## What is being asked
Answer with one number: the count of lines in the listing below that hold the word "page".

## Material to process
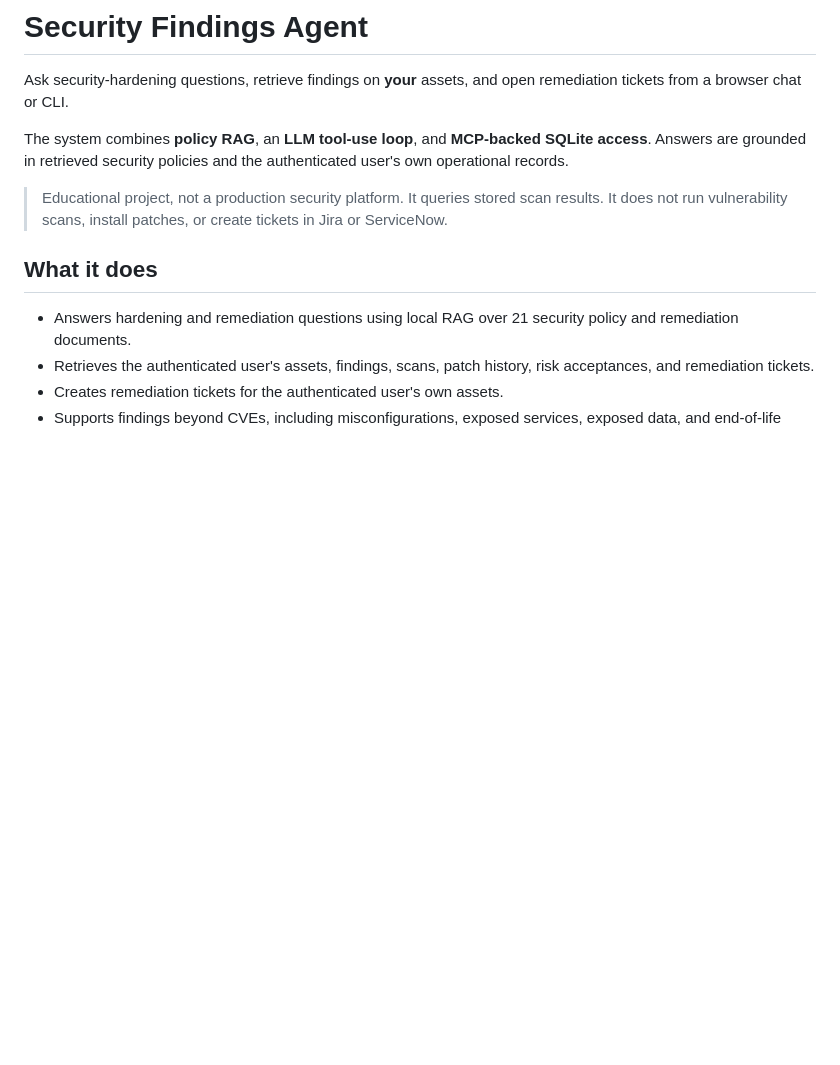
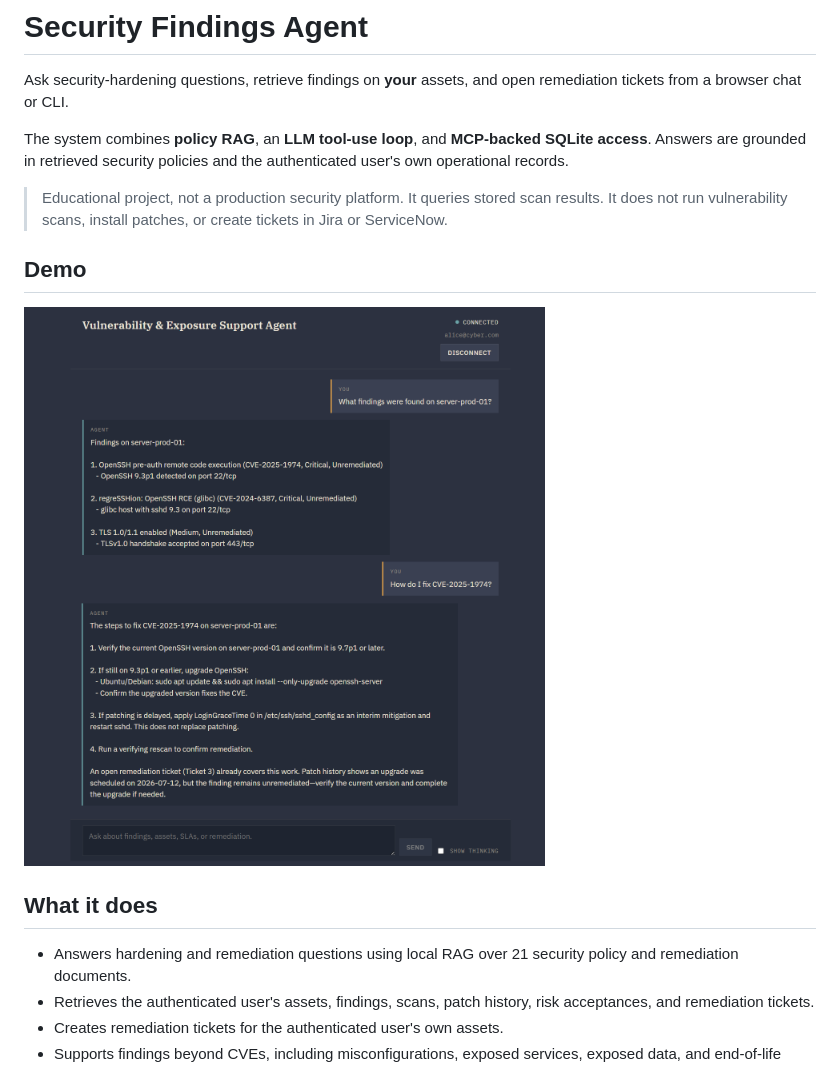
Before and after one commit to oryaffe/SecurityFindingsAgent, a Markdown page: README.md, the part around the change. Drawn GitHub-style; pictures changed too: docs/images/security-agent-demo.png (added); blank space fills up the shorter version.

Commit message:
Add project demo screenshot to README

```diff
--- a/README.md
+++ b/README.md
@@ -5,6 +5,9 @@ Ask security-hardening questions, retrieve findings on **your** assets, and open
 The system combines **policy RAG**, an **LLM tool-use loop**, and **MCP-backed SQLite access**. Answers are grounded in retrieved security policies and the authenticated user's own operational records.
 
 > Educational project, not a production security platform. It queries stored scan results. It does not run vulnerability scans, install patches, or create tickets in Jira or ServiceNow.
+
+## Demo
+![Security Findings Agent demo](docs/images/security-agent-demo.png)
 
 ## What it does
 
```
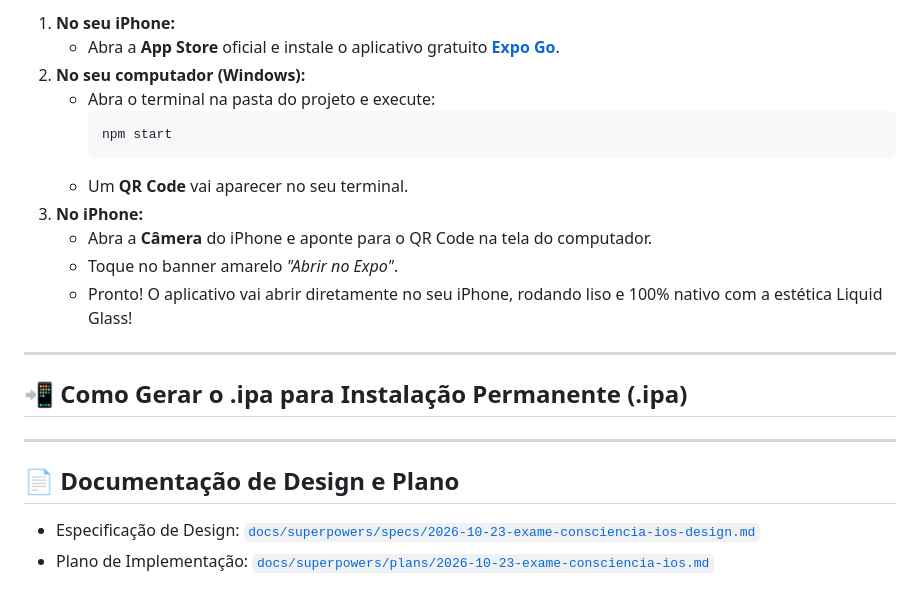
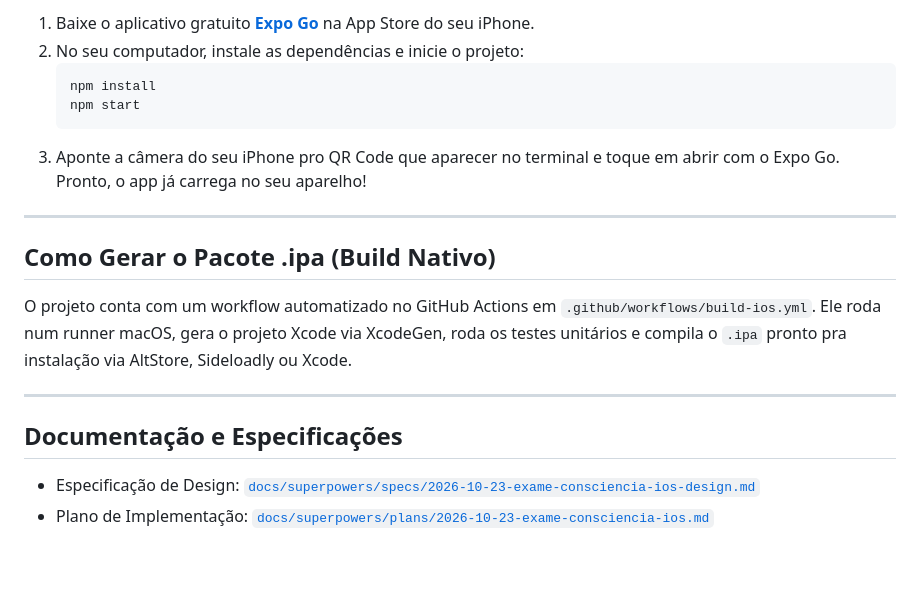
Before and after one commit to daniloofrs/exame-consciencia, a Markdown page: README.md, the part around one of its changes. Rendered like a GitHub page; blank space fills up the shorter version.

````diff
--- a/README.md
+++ b/README.md
@@ -55,24 +48,21 @@ Substituir pesquisas dispersas na internet e anotações improvisadas no bloco d
 
-1. **No seu iPhone:**
-   - Abra a **App Store** oficial e instale o aplicativo gratuito **[Expo Go](https://apps.apple.com/app/expo-go/id982107779)**.
-2. **No seu computador (Windows):**
-   - Abra o terminal na pasta do projeto e execute:
-     ```bash
-     npm start
-     ```
-   - Um **QR Code** vai aparecer no seu terminal.
-3. **No iPhone:**
-   - Abra a **Câmera** do iPhone e aponte para o QR Code na tela do computador.
-   - Toque no banner amarelo *"Abrir no Expo"*.
-   - Pronto! O aplicativo vai abrir diretamente no seu iPhone, rodando liso e 100% nativo com a estética Liquid Glass!
+1. Baixe o aplicativo gratuito **[Expo Go](https://apps.apple.com/app/expo-go/id982107779)** na App Store do seu iPhone.
+2. No seu computador, instale as dependências e inicie o projeto:
+   ```bash
+   npm install
+   npm start
+   ```
+3. Aponte a câmera do seu iPhone pro QR Code que aparecer no terminal e toque em abrir com o Expo Go. Pronto, o app já carrega no seu aparelho!
 
 ---
 
-## 📲 Como Gerar o .ipa para Instalação Permanente (.ipa)
+## Como Gerar o Pacote .ipa (Build Nativo)
+
+O projeto conta com um workflow automatizado no GitHub Actions em `.github/workflows/build-ios.yml`. Ele roda num runner macOS, gera o projeto Xcode via XcodeGen, roda os testes unitários e compila o `.ipa` pronto pra instalação via AltStore, Sideloadly ou Xcode.
 
 ---
 
-## 📄 Documentação de Design e Plano
+## Documentação e Especificações
 
 - Especificação de Design: [`docs/superpowers/specs/2026-10-23-exame-consciencia-ios-design.md`](docs/superpowers/specs/2026-10-23-exame-consciencia-ios-design.md)
 - Plano de Implementação: [`docs/superpowers/plans/2026-10-23-exame-consciencia-ios.md`](docs/superpowers/plans/2026-10-23-exame-consciencia-ios.md)
````
Also changed, not shown: other parts of README.md (+27 -34 lines).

## Answer for the task
2